**What this task involves**.
The whole listing should be written out again exactly.

**Task input**.
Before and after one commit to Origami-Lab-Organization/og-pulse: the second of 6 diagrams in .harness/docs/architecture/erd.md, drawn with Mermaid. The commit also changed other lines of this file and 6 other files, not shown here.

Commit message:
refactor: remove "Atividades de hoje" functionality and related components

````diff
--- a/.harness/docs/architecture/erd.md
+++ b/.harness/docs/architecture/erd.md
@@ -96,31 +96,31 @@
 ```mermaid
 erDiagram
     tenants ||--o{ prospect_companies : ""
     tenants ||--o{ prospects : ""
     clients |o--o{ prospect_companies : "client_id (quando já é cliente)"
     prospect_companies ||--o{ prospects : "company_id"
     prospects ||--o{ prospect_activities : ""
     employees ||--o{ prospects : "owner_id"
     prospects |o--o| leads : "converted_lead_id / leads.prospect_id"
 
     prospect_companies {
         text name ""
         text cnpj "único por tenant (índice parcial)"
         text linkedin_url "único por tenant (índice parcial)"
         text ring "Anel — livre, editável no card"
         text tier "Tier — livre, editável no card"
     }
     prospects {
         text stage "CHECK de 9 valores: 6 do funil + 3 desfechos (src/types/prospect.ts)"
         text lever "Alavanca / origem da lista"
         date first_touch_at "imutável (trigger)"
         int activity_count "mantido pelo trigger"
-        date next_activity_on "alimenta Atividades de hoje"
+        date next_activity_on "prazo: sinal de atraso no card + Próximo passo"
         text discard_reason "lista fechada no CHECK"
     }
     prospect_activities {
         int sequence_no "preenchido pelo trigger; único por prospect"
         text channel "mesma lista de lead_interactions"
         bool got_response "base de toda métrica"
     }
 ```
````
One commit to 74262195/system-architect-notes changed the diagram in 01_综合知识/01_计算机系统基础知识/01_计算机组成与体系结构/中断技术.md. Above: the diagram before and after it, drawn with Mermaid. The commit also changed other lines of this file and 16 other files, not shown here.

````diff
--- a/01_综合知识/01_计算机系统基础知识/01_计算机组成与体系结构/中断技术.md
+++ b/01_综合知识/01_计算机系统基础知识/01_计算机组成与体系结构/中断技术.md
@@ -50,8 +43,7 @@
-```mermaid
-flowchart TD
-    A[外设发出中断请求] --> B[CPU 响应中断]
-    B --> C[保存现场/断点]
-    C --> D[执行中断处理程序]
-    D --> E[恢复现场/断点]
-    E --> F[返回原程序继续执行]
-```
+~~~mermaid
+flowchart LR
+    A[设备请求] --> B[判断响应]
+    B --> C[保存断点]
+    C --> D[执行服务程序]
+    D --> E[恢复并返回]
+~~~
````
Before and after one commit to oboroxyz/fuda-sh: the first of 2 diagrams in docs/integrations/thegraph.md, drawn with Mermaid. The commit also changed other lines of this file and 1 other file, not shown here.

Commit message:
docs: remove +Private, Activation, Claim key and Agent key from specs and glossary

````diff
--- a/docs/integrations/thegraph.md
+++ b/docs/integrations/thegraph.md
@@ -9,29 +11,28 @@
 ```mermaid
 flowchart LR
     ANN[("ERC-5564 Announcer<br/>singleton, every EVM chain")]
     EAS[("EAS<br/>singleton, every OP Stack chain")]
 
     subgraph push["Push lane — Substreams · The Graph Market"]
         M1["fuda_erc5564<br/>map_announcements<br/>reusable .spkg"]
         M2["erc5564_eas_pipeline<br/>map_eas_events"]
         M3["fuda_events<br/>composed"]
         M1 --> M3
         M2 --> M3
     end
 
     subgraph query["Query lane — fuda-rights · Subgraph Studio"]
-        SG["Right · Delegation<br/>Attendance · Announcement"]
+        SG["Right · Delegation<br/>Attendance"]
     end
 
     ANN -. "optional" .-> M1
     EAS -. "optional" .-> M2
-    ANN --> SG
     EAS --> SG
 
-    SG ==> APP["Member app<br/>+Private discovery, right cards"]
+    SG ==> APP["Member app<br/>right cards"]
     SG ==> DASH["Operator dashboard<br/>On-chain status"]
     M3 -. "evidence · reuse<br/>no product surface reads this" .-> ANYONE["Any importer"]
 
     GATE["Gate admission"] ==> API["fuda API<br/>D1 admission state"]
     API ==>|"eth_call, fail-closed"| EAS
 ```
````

**Exercise solution**.
Before and after one commit to Origami-Lab-Organization/og-pulse: the second of 6 diagrams in .harness/docs/architecture/erd.md, drawn with Mermaid. The commit also changed other lines of this file and 6 other files, not shown here.

Commit message:
refactor: remove "Atividades de hoje" functionality and related components

````diff
--- a/.harness/docs/architecture/erd.md
+++ b/.harness/docs/architecture/erd.md
@@ -96,31 +96,31 @@
 ```mermaid
 erDiagram
     tenants ||--o{ prospect_companies : ""
     tenants ||--o{ prospects : ""
     clients |o--o{ prospect_companies : "client_id (quando já é cliente)"
     prospect_companies ||--o{ prospects : "company_id"
     prospects ||--o{ prospect_activities : ""
     employees ||--o{ prospects : "owner_id"
     prospects |o--o| leads : "converted_lead_id / leads.prospect_id"
 
     prospect_companies {
         text name ""
         text cnpj "único por tenant (índice parcial)"
         text linkedin_url "único por tenant (índice parcial)"
         text ring "Anel — livre, editável no card"
         text tier "Tier — livre, editável no card"
     }
     prospects {
         text stage "CHECK de 9 valores: 6 do funil + 3 desfechos (src/types/prospect.ts)"
         text lever "Alavanca / origem da lista"
         date first_touch_at "imutável (trigger)"
         int activity_count "mantido pelo trigger"
-        date next_activity_on "alimenta Atividades de hoje"
+        date next_activity_on "prazo: sinal de atraso no card + Próximo passo"
         text discard_reason "lista fechada no CHECK"
     }
     prospect_activities {
         int sequence_no "preenchido pelo trigger; único por prospect"
         text channel "mesma lista de lead_interactions"
         bool got_response "base de toda métrica"
     }
 ```
````
One commit to 74262195/system-architect-notes changed the diagram in 01_综合知识/01_计算机系统基础知识/01_计算机组成与体系结构/中断技术.md. Above: the diagram before and after it, drawn with Mermaid. The commit also changed other lines of this file and 16 other files, not shown here.

````diff
--- a/01_综合知识/01_计算机系统基础知识/01_计算机组成与体系结构/中断技术.md
+++ b/01_综合知识/01_计算机系统基础知识/01_计算机组成与体系结构/中断技术.md
@@ -50,8 +43,7 @@
-```mermaid
-flowchart TD
-    A[外设发出中断请求] --> B[CPU 响应中断]
-    B --> C[保存现场/断点]
-    C --> D[执行中断处理程序]
-    D --> E[恢复现场/断点]
-    E --> F[返回原程序继续执行]
-```
+~~~mermaid
+flowchart LR
+    A[设备请求] --> B[判断响应]
+    B --> C[保存断点]
+    C --> D[执行服务程序]
+    D --> E[恢复并返回]
+~~~
````
Before and after one commit to oboroxyz/fuda-sh: the first of 2 diagrams in docs/integrations/thegraph.md, drawn with Mermaid. The commit also changed other lines of this file and 1 other file, not shown here.

Commit message:
docs: remove +Private, Activation, Claim key and Agent key from specs and glossary

````diff
--- a/docs/integrations/thegraph.md
+++ b/docs/integrations/thegraph.md
@@ -9,29 +11,28 @@
 ```mermaid
 flowchart LR
     ANN[("ERC-5564 Announcer<br/>singleton, every EVM chain")]
     EAS[("EAS<br/>singleton, every OP Stack chain")]
 
     subgraph push["Push lane — Substreams · The Graph Market"]
         M1["fuda_erc5564<br/>map_announcements<br/>reusable .spkg"]
         M2["erc5564_eas_pipeline<br/>map_eas_events"]
         M3["fuda_events<br/>composed"]
         M1 --> M3
         M2 --> M3
     end
 
     subgraph query["Query lane — fuda-rights · Subgraph Studio"]
-        SG["Right · Delegation<br/>Attendance · Announcement"]
+        SG["Right · Delegation<br/>Attendance"]
     end
 
     ANN -. "optional" .-> M1
     EAS -. "optional" .-> M2
-    ANN --> SG
     EAS --> SG
 
-    SG ==> APP["Member app<br/>+Private discovery, right cards"]
+    SG ==> APP["Member app<br/>right cards"]
     SG ==> DASH["Operator dashboard<br/>On-chain status"]
     M3 -. "evidence · reuse<br/>no product surface reads this" .-> ANYONE["Any importer"]
 
     GATE["Gate admission"] ==> API["fuda API<br/>D1 admission state"]
     API ==>|"eth_call, fail-closed"| EAS
 ```
````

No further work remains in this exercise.